#### AIM OF THE TASK:
Filter by the string "checkout": return the lines of the material that contain it.

- - - - -

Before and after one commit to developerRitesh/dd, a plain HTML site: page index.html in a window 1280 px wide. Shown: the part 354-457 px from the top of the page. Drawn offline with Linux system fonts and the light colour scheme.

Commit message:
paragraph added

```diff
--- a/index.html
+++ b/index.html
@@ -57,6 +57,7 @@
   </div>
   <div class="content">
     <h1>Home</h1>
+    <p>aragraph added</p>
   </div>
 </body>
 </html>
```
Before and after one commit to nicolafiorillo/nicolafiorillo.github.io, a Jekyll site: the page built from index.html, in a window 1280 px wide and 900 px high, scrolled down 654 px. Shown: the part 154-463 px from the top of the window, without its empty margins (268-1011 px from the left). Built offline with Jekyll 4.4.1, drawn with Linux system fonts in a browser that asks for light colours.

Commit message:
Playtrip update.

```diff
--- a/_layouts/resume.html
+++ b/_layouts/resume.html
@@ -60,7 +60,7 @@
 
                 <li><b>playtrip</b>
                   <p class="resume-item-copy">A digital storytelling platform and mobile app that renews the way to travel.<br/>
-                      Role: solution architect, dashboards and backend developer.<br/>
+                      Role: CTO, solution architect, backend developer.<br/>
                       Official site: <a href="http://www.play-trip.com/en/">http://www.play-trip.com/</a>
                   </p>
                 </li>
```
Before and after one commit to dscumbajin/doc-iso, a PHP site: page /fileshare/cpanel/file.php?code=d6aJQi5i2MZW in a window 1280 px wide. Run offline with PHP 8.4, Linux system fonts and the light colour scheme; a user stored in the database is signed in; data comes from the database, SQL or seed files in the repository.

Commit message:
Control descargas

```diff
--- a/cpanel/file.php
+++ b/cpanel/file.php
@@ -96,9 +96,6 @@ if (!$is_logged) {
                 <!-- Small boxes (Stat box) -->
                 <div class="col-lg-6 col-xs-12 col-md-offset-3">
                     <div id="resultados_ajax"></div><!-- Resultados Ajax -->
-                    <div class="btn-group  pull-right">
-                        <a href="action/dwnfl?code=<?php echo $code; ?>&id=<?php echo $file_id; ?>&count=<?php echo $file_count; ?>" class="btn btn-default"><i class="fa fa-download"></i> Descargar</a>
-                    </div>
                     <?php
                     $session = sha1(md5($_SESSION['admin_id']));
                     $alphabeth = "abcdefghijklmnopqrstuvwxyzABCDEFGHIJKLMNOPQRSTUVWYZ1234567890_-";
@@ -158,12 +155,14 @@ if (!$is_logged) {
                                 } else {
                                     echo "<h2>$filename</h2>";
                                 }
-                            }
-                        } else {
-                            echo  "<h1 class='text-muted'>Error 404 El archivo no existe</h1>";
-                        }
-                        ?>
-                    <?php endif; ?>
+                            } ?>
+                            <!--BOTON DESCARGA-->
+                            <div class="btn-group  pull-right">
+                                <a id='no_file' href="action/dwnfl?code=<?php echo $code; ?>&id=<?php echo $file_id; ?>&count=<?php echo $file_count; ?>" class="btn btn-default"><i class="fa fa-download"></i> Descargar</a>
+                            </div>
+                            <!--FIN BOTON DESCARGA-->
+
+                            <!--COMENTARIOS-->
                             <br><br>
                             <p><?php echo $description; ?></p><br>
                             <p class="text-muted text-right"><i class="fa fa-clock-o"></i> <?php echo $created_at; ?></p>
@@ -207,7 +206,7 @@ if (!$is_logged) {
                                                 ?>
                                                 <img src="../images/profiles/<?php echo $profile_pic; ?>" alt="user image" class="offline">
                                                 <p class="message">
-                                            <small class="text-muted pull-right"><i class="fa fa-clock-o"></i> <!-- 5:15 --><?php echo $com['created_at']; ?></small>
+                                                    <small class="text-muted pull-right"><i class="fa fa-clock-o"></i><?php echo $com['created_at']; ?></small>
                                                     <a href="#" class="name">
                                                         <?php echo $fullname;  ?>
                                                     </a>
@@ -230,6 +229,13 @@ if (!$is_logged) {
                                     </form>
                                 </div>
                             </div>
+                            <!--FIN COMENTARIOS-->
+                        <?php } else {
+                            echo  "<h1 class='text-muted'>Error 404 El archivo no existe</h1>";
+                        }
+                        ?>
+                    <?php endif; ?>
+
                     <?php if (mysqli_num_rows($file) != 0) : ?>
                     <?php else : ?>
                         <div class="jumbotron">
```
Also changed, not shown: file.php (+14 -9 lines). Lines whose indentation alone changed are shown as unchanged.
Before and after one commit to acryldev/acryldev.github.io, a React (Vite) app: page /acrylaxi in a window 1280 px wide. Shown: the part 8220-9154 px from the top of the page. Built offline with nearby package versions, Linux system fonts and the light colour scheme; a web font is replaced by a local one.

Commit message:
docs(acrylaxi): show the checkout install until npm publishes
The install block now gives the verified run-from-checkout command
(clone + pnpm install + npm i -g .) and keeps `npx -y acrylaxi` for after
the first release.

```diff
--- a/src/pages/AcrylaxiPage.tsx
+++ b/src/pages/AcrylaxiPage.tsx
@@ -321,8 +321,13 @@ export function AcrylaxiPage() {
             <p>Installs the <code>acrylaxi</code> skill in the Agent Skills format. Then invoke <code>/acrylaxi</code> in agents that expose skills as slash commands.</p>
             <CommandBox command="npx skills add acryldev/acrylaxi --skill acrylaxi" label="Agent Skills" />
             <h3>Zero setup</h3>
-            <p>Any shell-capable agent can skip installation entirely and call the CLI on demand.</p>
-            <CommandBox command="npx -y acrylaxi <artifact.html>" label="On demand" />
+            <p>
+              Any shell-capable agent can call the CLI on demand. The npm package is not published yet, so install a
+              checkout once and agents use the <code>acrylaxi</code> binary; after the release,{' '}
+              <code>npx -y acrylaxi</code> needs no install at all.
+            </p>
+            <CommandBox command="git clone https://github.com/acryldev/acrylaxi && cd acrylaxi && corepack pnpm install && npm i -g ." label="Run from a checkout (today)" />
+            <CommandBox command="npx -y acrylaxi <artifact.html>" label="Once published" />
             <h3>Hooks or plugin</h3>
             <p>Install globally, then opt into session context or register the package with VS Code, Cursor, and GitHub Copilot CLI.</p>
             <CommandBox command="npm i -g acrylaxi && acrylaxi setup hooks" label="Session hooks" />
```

- - - - -

#### SOLUTION TO THIS PROBLEM:
docs(acrylaxi): show the checkout install until npm publishes
The install block now gives the verified run-from-checkout command
+              checkout once and agents use the <code>acrylaxi</code> binary; after the release,{' '}
+            <CommandBox command="git clone https://github.com/acryldev/acrylaxi && cd acrylaxi && corepack pnpm install && npm i -g ." label="Run from a checkout (today)" />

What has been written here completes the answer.